On the drive home today we were chatting about rules for turning in assignments. My wife, a French teacher, said one of her new rules is that she will not grade anything which has not been spell-checked. Decent rule for French. And I explained how students were always turning in papers with cuò zì (incorrect characters). Are there good checkers for cuò zì? And if so, are they still called spell-checkers?
Archive for August, 2009
Play is one of the most natural learning activities on the planet. The animator is playing with words and images in ways the real world cannot behave. Great animators have the largest blank-canvas playground in the universe.
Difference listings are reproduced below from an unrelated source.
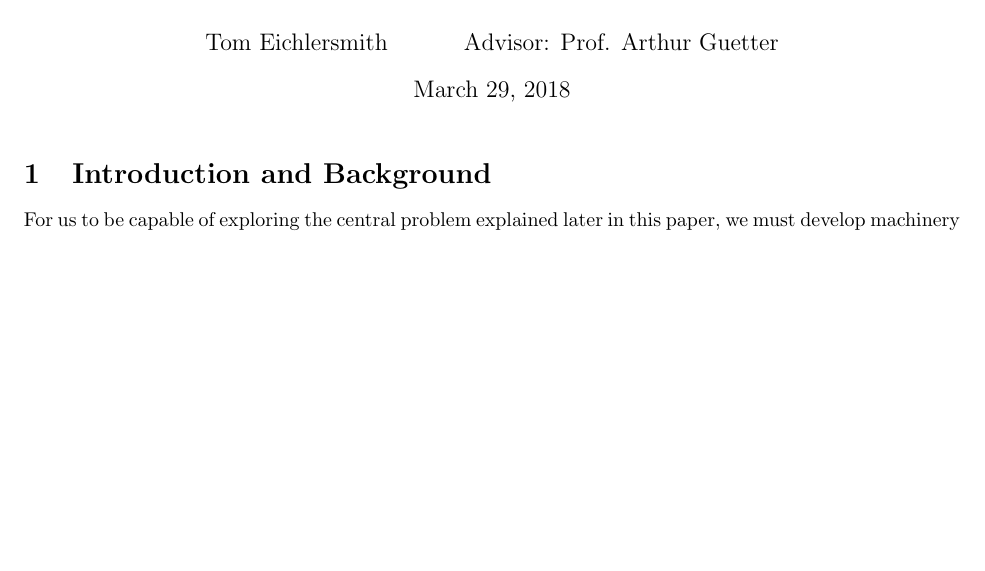
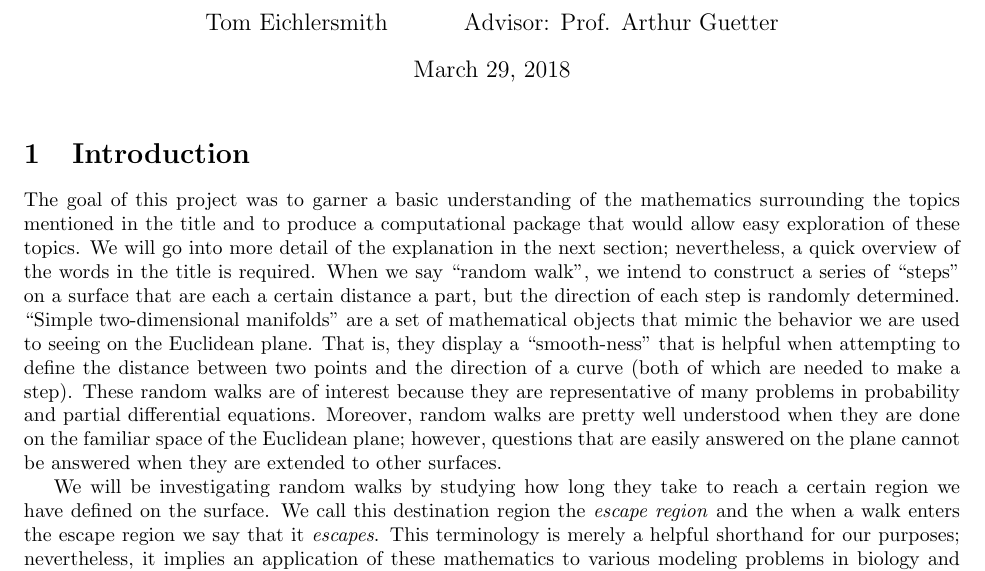
Before and after one commit to tomeichlersmith/RandomManifoldWalks, a LaTeX document (Report/Report.tex): part of page 1 of 9, cut so that both start at the same text, the shorter picture padded with empty space. Compiled offline with pdfLaTeX.

Commit message:
introduction included

```diff
--- a/Report/Report.tex
+++ b/Report/Report.tex
@@ -13,6 +13,15 @@
 
 \maketitle
 
-\section{Introduction and Background}
-	For us to be capable of exploring the central problem explained later in this paper, we must develop machinery in order to replicate the intuitive notion of a walk on different surfaces.
-	If we are able to determine what a ``step" is on each of our surfaces, then a ``walk" is simply a string of steps connected end-to-end.
+\section{Introduction}
+	The goal of this project was to garner a basic understanding of the mathematics surrounding the topics mentioned in the title and to produce a computational package that would allow easy exploration of these topics.
+	We will go into more detail of the explanation in the next section; nevertheless, a quick overview of the words in the title is required.
+	When we say ``random walk", we intend to construct a series of ``steps" on a surface that are each a certain distance a part, but the direction of each step is randomly determined.
+	``Simple two-dimensional manifolds" are a set of mathematical objects that mimic the behavior we are used to seeing on the Euclidean plane.
+	That is, they display a ``smooth-ness" that is helpful when attempting to define the distance between two points and the direction of a curve (both of which are needed to make a step).
+	These random walks are of interest because they are representative of many problems in probability and partial differential equations.
+	Moreover, random walks are pretty well understood when they are done on the familiar space of the Euclidean plane; however, questions that are easily answered on the plane cannot be answered when they are extended to other surfaces.
+
+	We will be investigating random walks by studying how long they take to reach a certain region we have defined on the surface.
+	We call this destination region the \emph{escape region} and the when a walk enters the escape region we say that it \emph{escapes}.
+	This terminology is merely a helpful shorthand for our purposes; nevertheless, it implies an application of these mathematics to various modeling problems in biology and population dynamics (some of which explored in \cite{Codling_WalksBiology_2008}).
```
Also changed, not shown: Report/Report.tex (7 more changed lines).
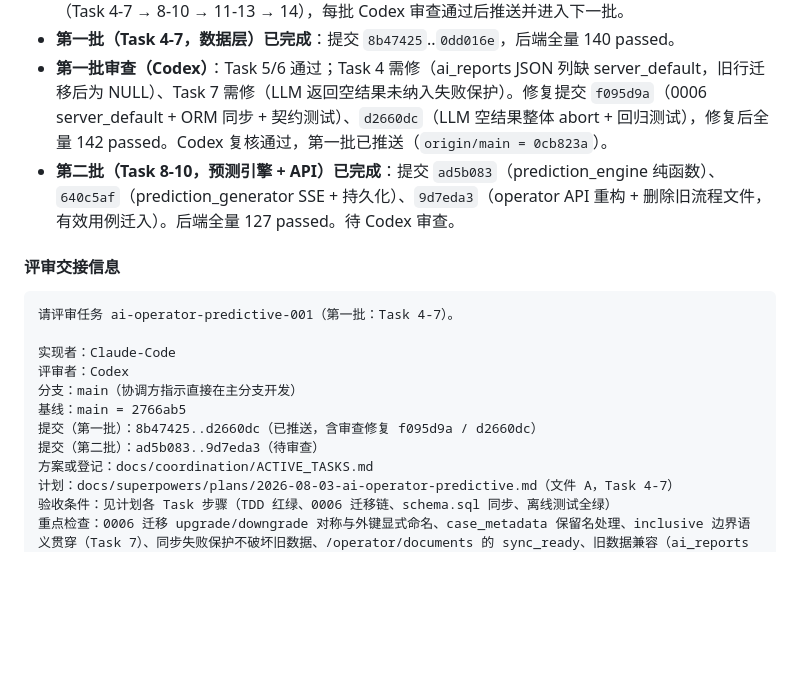
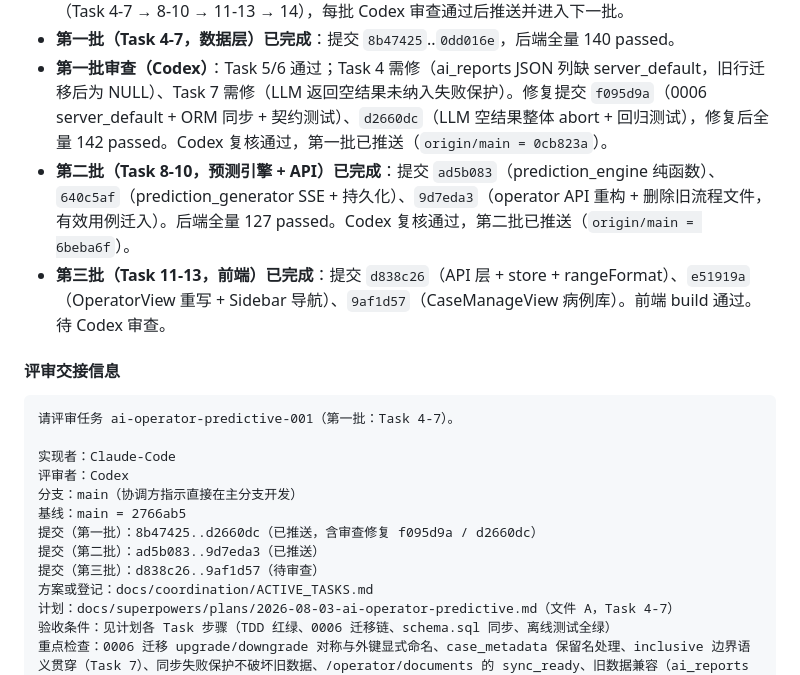
Before and after one commit to liuye10086/Surgery-RAG-AI-Agent, a Markdown page: docs/coordination/ACTIVE_TASKS.md, the part around the change. Rendered like a GitHub page; blank space fills up the shorter version.

Commit message:
docs(coordination): 第三批 Task 11-13 完成记录与交接信息
AI-Agent: Codex
AI-Client: Codex-Desktop
Task-ID: ai-operator-predictive-001

```diff
--- a/docs/coordination/ACTIVE_TASKS.md
+++ b/docs/coordination/ACTIVE_TASKS.md
@@ -98,7 +98,8 @@ Phase 1 已按文件 B（`2026-08-03-access-scope-isolation.md`，Task 1-3）以
 - **Phase 2-5（文件 A，Task 4-14）实施中**：按协调方指示在 main 直接开发，分 4 批实施与审查（Task 4-7 → 8-10 → 11-13 → 14），每批 Codex 审查通过后推送并进入下一批。
 - **第一批（Task 4-7，数据层）已完成**：提交 `8b47425`..`0dd016e`，后端全量 140 passed。
 - **第一批审查（Codex）**：Task 5/6 通过；Task 4 需修（ai_reports JSON 列缺 server_default，旧行迁移后为 NULL）、Task 7 需修（LLM 返回空结果未纳入失败保护）。修复提交 `f095d9a`（0006 server_default + ORM 同步 + 契约测试）、`d2660dc`（LLM 空结果整体 abort + 回归测试），修复后全量 142 passed。Codex 复核通过，第一批已推送（`origin/main = 0cb823a`）。
-- **第二批（Task 8-10，预测引擎 + API）已完成**：提交 `ad5b083`（prediction_engine 纯函数）、`640c5af`（prediction_generator SSE + 持久化）、`9d7eda3`（operator API 重构 + 删除旧流程文件，有效用例迁入）。后端全量 127 passed。待 Codex 审查。
+- **第二批（Task 8-10，预测引擎 + API）已完成**：提交 `ad5b083`（prediction_engine 纯函数）、`640c5af`（prediction_generator SSE + 持久化）、`9d7eda3`（operator API 重构 + 删除旧流程文件，有效用例迁入）。后端全量 127 passed。Codex 复核通过，第二批已推送（`origin/main = 6beba6f`）。
+- **第三批（Task 11-13，前端）已完成**：提交 `d838c26`（API 层 + store + rangeFormat）、`e51919a`（OperatorView 重写 + Sidebar 导航）、`9af1d57`（CaseManageView 病例库）。前端 build 通过。待 Codex 审查。
 
 #### 评审交接信息
 
@@ -110,7 +111,8 @@ Phase 1 已按文件 B（`2026-08-03-access-scope-isolation.md`，Task 1-3）以
 分支：main（协调方指示直接在主分支开发）
 基线：main = 2766ab5
 提交（第一批）：8b47425..d2660dc（已推送，含审查修复 f095d9a / d2660dc）
-提交（第二批）：ad5b083..9d7eda3（待审查）
+提交（第二批）：ad5b083..9d7eda3（已推送）
+提交（第三批）：d838c26..9af1d57（待审查）
 方案或登记：docs/coordination/ACTIVE_TASKS.md
 计划：docs/superpowers/plans/2026-08-03-ai-operator-predictive.md（文件 A，Task 4-7）
 验收条件：见计划各 Task 步骤（TDD 红绿、0006 迁移链、schema.sql 同步、离线测试全绿）
```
And the same playground is yours as a language learner – get out there and be creative with the language. Here are some Chinese animations or animators that might help encourage you. Jiāyóu!
Sun Haipeng’s Dragon Fist and Super Baozi. Well rendered 3D animation featuring a Chinese dumpling.
Méi Tóunáo hé Bù Gāoxìng. 沒頭腦和不高興。Old animations produced for television. Still charming and good for listening practice.
CRIENGLISH.com dialog demonstration videos. The sound effects on these make me laugh. But they are really quite good. Nicely recorded and animated.
Showgood.com. These flash animators have long been entertaining and making their way into Chinese classrooms across the US. Or was it just my classroom? They are good, even if sometimes overplayed.
Club Tuzki. Interactive flash animation and games too.
Big Ocean and Chinese Crabapple. Pretty with a nice little story too.
If you missed the first one. Take a look here for more information. Sign up and record your own reading.
1. www.danwei.org – Ok, the first isn’t really a video site, but rather great video content. More than just videos, but truly insightful, entertaining and educational content. I’m not sure if they are still actively producing videos, but check out their archives.
2. www.asizia.com – movies for download. They also have a collection of Japanese and Korean films. Not sure how legit this site is.
5. $ www.netflix.com – I’ve had netflix for a little while, maybe about a year now, and I have to say I am impressed with the selection and site functionality and mail turn-around time. Quite frankly, I don’t know how they are able to do this so quickly. I live in rural Iowa! (Netflix is a DVD rental site in the U.S.)
YouTube Style Sites
The remaining section are YouTube style video sharing sites with plenty of television clips and movies loaded. Actually, these sites seem to be more about tv/movies than individuals loading their own content – but that is there too. I can’t figure out why, but these sites seem to insist on opening more and more windows every time I click to play a video. Is it just me?
6. www.youku.com – one strategy on sites like these is to find English educational content. It might be easier to understand than others. A great way to practice your listening skills!
10. 6.cn. (Liù Jiàn Fáng)
11. PBS Video. This link is a search on the word “Chinese.”
12. Snagfilms.com. Nice collection of professionally produced films.
Voicethread.com offers a unique service for presentation and interaction with material and those interested in the material. Sign up on voicethread to participate in this activity (there is a free basic level).
Once you are signed up, come back here and record yourself reading the slides. Or if you are at a more advanced level, try recording a sentence with each word. Or if you want to practice writing, try writing the characters with the annotation tool. If you want your annotations to stick (fading is the default), click the center white circle before making your annotation on the image. Nifty, no?
I’ve provided a model for you to follow for this first one. Record your own reading and I will give you some feedback.